462 WILLIAM LITHGOW.
effected by the assistance of a domestic of the earl of Tyrone, who was then re- siding at Rome. This man, whose name was Megget, concealed him for three days and nights on the roof of the earl's palace, and, on the fourth night, con- veyed him secretly out of the city, by aiding him to scale the walls, as the gates and streets were all carefully guarded by persons appointed by the inquisition to apprehend him.
From Rome Lithgow proceeded to Naples, and from thence to Loretto. On his way to the latter place, he overtook a carriage, in which were two young gentlemen from Rome with their mistresses, all proceeding joyously on a pil- grimage to the shrine of the Madonna. This lively group insisted upon the lonely pedestrian's stepping into their carriage, but, adhering to the rule he had laid down of never availing himself of any such conveyance, he obstinately refused. Finding that they could not prevail upon him to take a seat beside them, the good-natured pilgrims descended from their carriage, and insisted on keeping him company on foot, and, thus associated, the whole party jogged merrily on for Loretto. Here he fell in with another of his countrymen, of the name of Arthur, with whom he had been formerly acquainted, and who seems to have been imbued with some portion of his own restless and rambling disposition. Having spent some time in Loretto, they proceeded together to Ancona, and thence by sea to Venice. Here his companion left him to cross the Alps, while his own " purpose reached for Greece and Asia." Arthur, it appears, had been a domestic servant of the earl of Glencairn. The circumstance, there I ore, of Lithgow's making him a companion, would seem to be an addi- tional proof that he did not assume, or pretend to, the character of a gentleman traveller.

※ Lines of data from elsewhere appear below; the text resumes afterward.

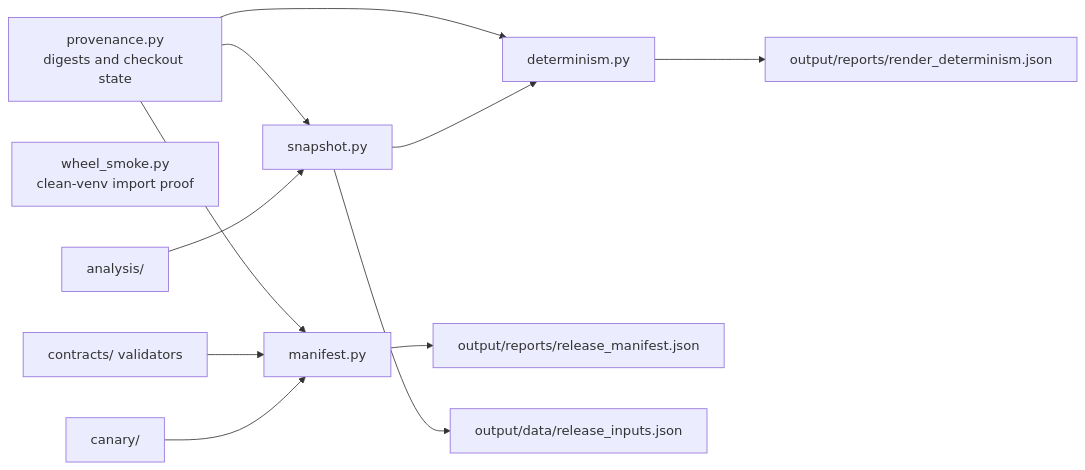
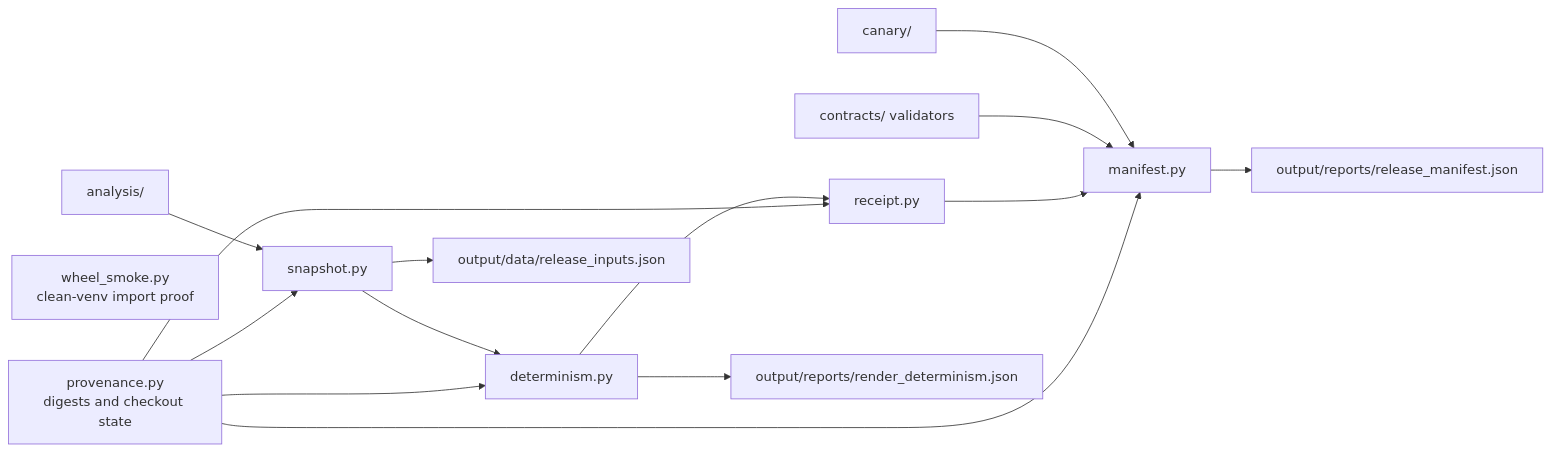
One commit to docxology/red_line changed the diagram in src/red_line/release/README.md. Above: the diagram before and after it, drawn with Mermaid. The commit also changed other lines of this file and 35 other files, not shown here.

````diff
--- a/src/red_line/release/README.md
+++ b/src/red_line/release/README.md
@@ -7,14 +7,17 @@
 ```mermaid
 flowchart LR
   provenance["provenance.py<br/>digests and checkout state"] --> snapshot["snapshot.py"]
   provenance --> manifest["manifest.py"]
   provenance --> determinism["determinism.py"]
   wheel_smoke["wheel_smoke.py<br/>clean-venv import proof"]
   snapshot --> determinism
+  provenance --> receipt["receipt.py"]
+  determinism --> receipt
+  receipt --> manifest
   analysis["analysis/"] --> snapshot
   contracts["contracts/ validators"] --> manifest
   canary["canary/"] --> manifest
   manifest --> report["output/reports/release_manifest.json"]
   snapshot --> inputs["output/data/release_inputs.json"]
   determinism --> render["output/reports/render_determinism.json"]
 ```
````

Lithgow now proceeded to visit the various islands in the Mediterranean, and thereafter wandered through Greece and Asia, encountering innumerable dan- gers and difficulties ; now shipwrecked, now attacked by banditti, now plun- dered and maltreated, and, with all this, frequently exposed for days and nights together to the inclemency of the weather ; his religion excluding him, in several places, not only from the hospitality of the natives, but even from the shelter of their houses. During his peregrinations through Greece, he met with two gen- tlemen from Venice, who entertained him kindly for ten days, and, on his de- parture made him a present of fifty zechins in gold ; the first gift, he says, he received in all his travels, and, it may be added, that this is also the first allusion he makes to any pecuniary matters relating to himself. He now pro- ceeds to declare, that if some such instances of good fortune had not befallen him he should never have been able to accomplish his " sumptuous peregrina- tion."
Not contented with the adventures in which he was unavoidably, on his part, involved, there were others which he sought. Like another Don Quixote, he released captives, or at least assisted them to effect their escape, and came to the aid of distressed damsels. Altogether, he appears to have been a singularly benevolent and kind-hearted man ; ready at all times to peril his life for the injured or oppressed, whenever he thought such a risk could be of service to them.
From Greece Lithgow proceeded over-land to Egypt, and finally reached Grand Cairo. During his journey thither, he had the good fortune to fall in with three Dutchmen at Jerusalem, who were journeying with a caravan in the same direction. These he joined, and kept by them until they reached the Egyptian capital. Here his three companions speedily killed themselves by drinking " strong Cyprus wine without mixture of water." Each as they died left the survivors all his property, and the last bequeathed the whole accumu-